HAROLD ROTH, Plaintiff, against UNITED STATES OF AMERICA, Defendant.

The opinion of the court was delivered by: NEAHER


NEAHER, District Judge.

 Plaintiff ("Roth") commenced this action to obtain a refund of $100 he paid in partial satisfaction of a federal tax assessment and lien levied against him in the sum of $49,723.05. The assessment was made on October 27, 1967, as a 100% penalty pursuant to the provisions of Section 6672 of the Internal Revenue Code of 1954 ("Code"), on the grounds that Roth had willfully failed to collect, truthfully account for, and pay over withholding and Federal Insurance Contributions Act taxes due and owing from the U.S. Hoffman Can Corp. ("Hoffman Can") for the second quarter of 1965, which ended June 30 of that year. The Government responded to Roth's action by asserting a counterclaim, pursuant to Section 7401 of the Code, for a judgment against Roth in the amount of the outstanding assessed balance due, namely, $59,623.05, plus any statutory additions. Following a bench trial of the issues of fact and law, the Court rejects plaintiff's challenge to the assessment and judgment will be directed for the Government on its counterclaim. This decision constitutes the Court's findings and conclusions pursuant to Rule 52(a), F.R.Civ.P.

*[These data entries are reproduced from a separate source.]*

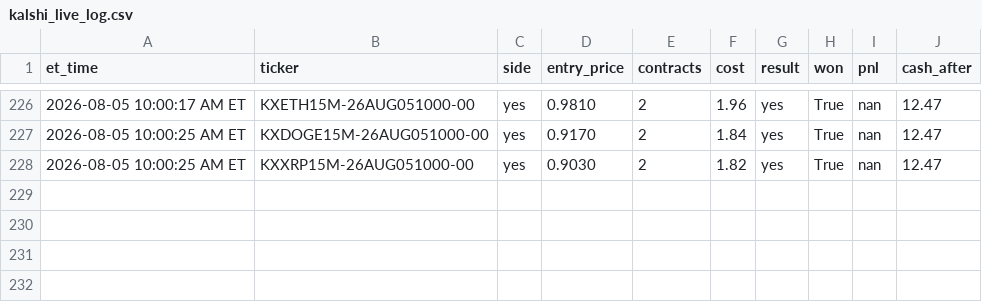
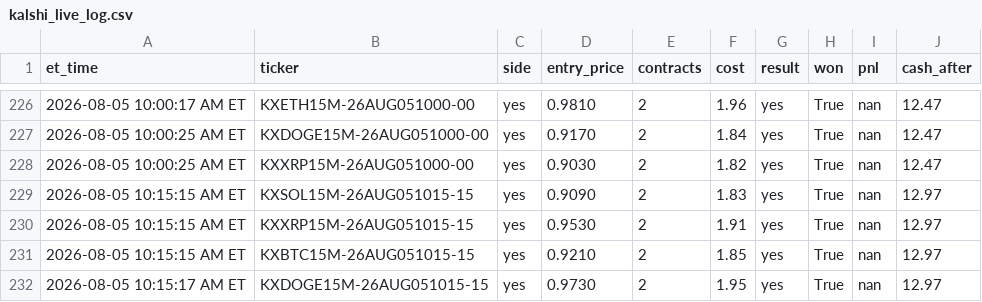
Before and after one commit to nitinjakka/nitinjakka, a CSV file: kalshi_live_log.csv, drawn as a sheet; only a part is shown, gaps mark what is left out.

Commit message:
live logs 2026-08-05T14:15

```diff
--- a/kalshi_live_log.csv
+++ b/kalshi_live_log.csv
@@ -228 +228,5 @@ et_time,ticker,side,entry_price,contracts,cost,result,won,pnl,cash_after
 2026-08-05 10:00:25 AM ET,KXXRP15M-26AUG051000-00,yes,0.9030,2,1.82,yes,True,nan,12.47
+2026-08-05 10:15:15 AM ET,KXSOL15M-26AUG051015-15,yes,0.9090,2,1.83,yes,True,nan,12.97
+2026-08-05 10:15:15 AM ET,KXXRP15M-26AUG051015-15,yes,0.9530,2,1.91,yes,True,nan,12.97
+2026-08-05 10:15:15 AM ET,KXBTC15M-26AUG051015-15,yes,0.9210,2,1.85,yes,True,nan,12.97
+2026-08-05 10:15:17 AM ET,KXDOGE15M-26AUG051015-15,yes,0.9730,2,1.95,yes,True,nan,12.97
```
Also changed, not shown: 2 other files.
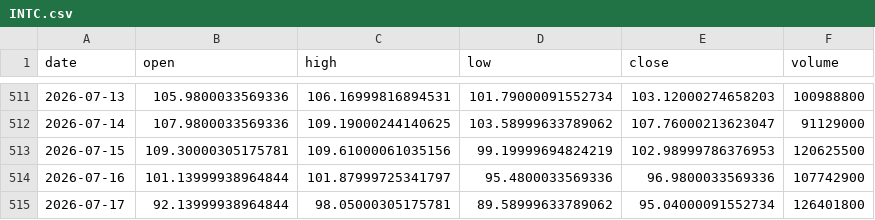
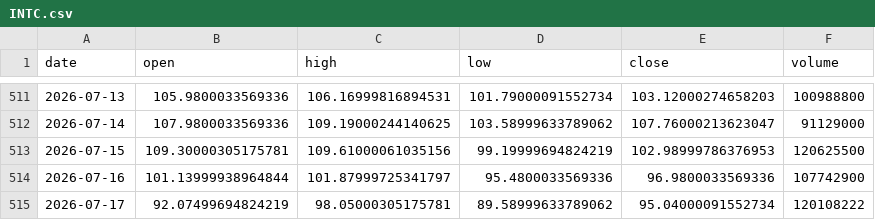
Before and after one commit to jakoel/trading-scanner, a CSV file: data/bars/INTC.csv, drawn as a sheet; only a part is shown, gaps mark what is left out.

```diff
--- a/data/bars/INTC.csv
+++ b/data/bars/INTC.csv
@@ -514,2 +514,2 @@ date,open,high,low,close,volume
 2026-07-16,101.13999938964844,101.87999725341797,95.4800033569336,96.9800033569336,107742900
-2026-07-17,92.13999938964844,98.05000305175781,89.58999633789062,95.04000091552734,126401800
+2026-07-17,92.07499694824219,98.05000305175781,89.58999633789062,95.04000091552734,120108222
```
Also changed, not shown: data/bars/XOM.csv, 10 other files.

 The following facts are not in dispute. In 1964 and 1965, and for some years prior, Roth was president and chairman of the board of directors of U.S. Hoffman Machinery Company ("USH"), a publicly traded corporation, and owned 5 to 6% of its stock. In 1957 USH acquired Fein Can Co. and changed the latter's name to U.S. Hoffman Can Corporation. Roth became president and chairman of the board of directors of Hoffman Can and the owner of at least 20% of its stock, and held the position of president until 1964, when Irving Holtz, who had been vice-president, became president. The other officers of Hoffman Can were Morton Singer, treasurer, and Robert Hirsch, secretary. Its business was the manufacture of cans for the paint and oil industries, and Roth was active "to some extent" in the company, describing his role as formulating "major policy."

 In the early 1960's, Hoffman Can became involved in a long strike with the Teamster's Union. Roth eventually negotiated a settlement but by 1963 the company was not making any money and was in "deep financial trouble." The company's Brooklyn plant was closed and to save money the business was moved in 1953 to Hoffman Machinery's premises in Newark, New Jersey. Plate metal and secondary tinplate needed for manufacturing operations were being obtained on a "loan" basis. Breakdowns of machinery continually halted production and by 1964 sales and declined to some 3 to 4 million dollars. At this juncture, Talcott, a commercial factoring concern which had been financing Hoffman Can before Hoffman Machinery acquired it, placed a representative at the plant to monitor all sales and receipts. To secure repayment, all assets of Hoffman Can were pledged to Talcott; and advances were made on a daily basis depending on sales and receipts.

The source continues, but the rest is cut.